Article reprinted with permission from Cleveland Jewish News.

By Amanda Koehn

Shelley Fishbach, Assistant Managing Director of Community Planning and Allocations at the Jewish Federation of Cleveland, and Chesed Center Director Rabbi Avrohom Adler give a tour of the Chesed Center in Cleveland Heights.

The Cleveland Chesed Center, a kosher food bank in Cleveland Heights that looks more like a Costco than a food pantry and also offers clothes and furniture, came about after the Jewish Federation of Cleveland and community members saw a troubling statistic about poverty rates in the area. Now, after opening in March, the Chesed Center is preparing for its first Chanukah and reflecting on nine months in service.

In 2011, the Federation conducted a population study, which found 19 percent of Jewish households in Greater Cleveland have incomes below 200 percent of the federal poverty standards (which was $22,000 yearly for a single-person household in 2011 and varies based on the number of people in the home). For context, families who bring in this level of income or below often qualify for some form of government assistance.

“It is an unfortunate reality that a significant number of Jewish families in our community are forced to make difficult choices every day between putting food on the table and paying for basic living expenses like housing, prescriptions or car repairs,” said Bruce Goodman, vice chair and past chair of the task force on financial distress for the Federation.
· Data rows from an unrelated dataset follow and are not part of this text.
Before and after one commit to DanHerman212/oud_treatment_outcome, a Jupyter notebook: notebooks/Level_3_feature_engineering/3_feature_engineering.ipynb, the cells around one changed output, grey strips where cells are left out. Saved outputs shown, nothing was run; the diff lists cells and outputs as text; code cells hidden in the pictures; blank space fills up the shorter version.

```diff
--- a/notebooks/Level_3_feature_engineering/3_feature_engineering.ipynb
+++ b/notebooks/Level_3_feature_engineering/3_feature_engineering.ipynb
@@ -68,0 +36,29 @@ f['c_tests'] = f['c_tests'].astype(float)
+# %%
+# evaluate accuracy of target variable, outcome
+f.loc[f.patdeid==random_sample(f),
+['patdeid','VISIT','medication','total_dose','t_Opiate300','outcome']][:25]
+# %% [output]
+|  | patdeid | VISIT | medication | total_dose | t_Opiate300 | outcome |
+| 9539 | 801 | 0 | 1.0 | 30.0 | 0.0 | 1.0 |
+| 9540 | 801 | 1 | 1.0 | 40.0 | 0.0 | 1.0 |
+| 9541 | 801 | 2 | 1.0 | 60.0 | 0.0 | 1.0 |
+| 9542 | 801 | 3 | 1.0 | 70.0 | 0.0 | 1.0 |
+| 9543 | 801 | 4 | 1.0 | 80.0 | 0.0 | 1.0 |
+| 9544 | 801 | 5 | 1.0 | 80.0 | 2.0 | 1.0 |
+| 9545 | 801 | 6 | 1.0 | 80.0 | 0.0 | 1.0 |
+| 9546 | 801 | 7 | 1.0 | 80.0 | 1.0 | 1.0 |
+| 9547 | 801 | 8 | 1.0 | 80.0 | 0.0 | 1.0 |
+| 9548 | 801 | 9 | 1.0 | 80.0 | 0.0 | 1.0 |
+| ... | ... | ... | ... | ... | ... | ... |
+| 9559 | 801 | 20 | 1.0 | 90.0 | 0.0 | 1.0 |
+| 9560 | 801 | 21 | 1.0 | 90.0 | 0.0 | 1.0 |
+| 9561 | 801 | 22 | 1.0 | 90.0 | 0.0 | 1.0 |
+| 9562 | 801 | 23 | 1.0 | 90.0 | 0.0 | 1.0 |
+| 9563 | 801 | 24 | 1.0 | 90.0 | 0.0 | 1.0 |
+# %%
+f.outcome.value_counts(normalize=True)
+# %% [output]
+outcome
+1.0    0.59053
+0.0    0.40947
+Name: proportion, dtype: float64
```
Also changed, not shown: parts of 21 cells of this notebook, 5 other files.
While the statistic was not shocking to the Federation, it did signal a need for change.

“We work closely with organizations like Jewish Family Service Association, so for our colleagues who are on the ground, it reinforced what they were already seeing in the trenches, that there is a lot of need,” said Shelley Fishbach, assistant managing director of community planning and allocations for the Federation. “The economy has gotten better, but a lot of people really haven’t recovered their income.”

To help combat these persistent community issues, community stakeholders came together with the Federation and decided to open the Cleveland Chesed Center last March. It has served 250 families thus far, and serves about 150 families monthly.

Chesed Center director Rabbi Avrohom Adler showed off the pantry space, pointing to the different frozen foods, personal care items, clothing and furniture that make it more elaborate than many food pantries. As people shop, they use carts, which feeds into the idea that food pantry recipients should be able to shop like they do in any other store.

Adler said many types of people benefit from the Chesed Center – including medical students, Talmud students, people who are underemployed and the elderly – and many give back as well.

“We are finding that our biggest source of volunteers are our clients. They would like to give back,” Adler said.

The Chesed Center prides itself on being a “choice” pantry, where people can select from a range of foods, including many that are protein rich. Also, because the Chesed Center purchases some of its foods, rather than receiving it all from the Greater Cleveland Food Bank, they are able to select healthy and desired items.

“People that are in need are coming, so therefore, it’s successful,” Adler said.

Now, the Chesed Center is getting ready for its first Chanukah. Jewish Family Experience volunteers came a few weeks before the holiday and helped pack bags full of chocolate coins, Chanukah notes and dreidels to help children and families celebrate.

Also just in time for the holidays, the Chesed Center ran a coat drive, which Adler called an “unbelievable success,” where it collected six coat racks of gloves, boots, coats and other winter wear.

While holiday giving lets local families in need receive some festive items, more people may also need healthy and kosher foods, and in larger quantities, during the holidays and when the weather is bad, for which the Chesed Center is also prepared.

“By providing basic necessities during a rough patch, the Chesed Center relieves some financial pressure, hopefully allowing people to get back on their feet and work toward financial stability,” Fishbach said.

Both Adler and Fishbach said although they are pleased at the Chesed Center’s success in reaching families in need, it always could help more people.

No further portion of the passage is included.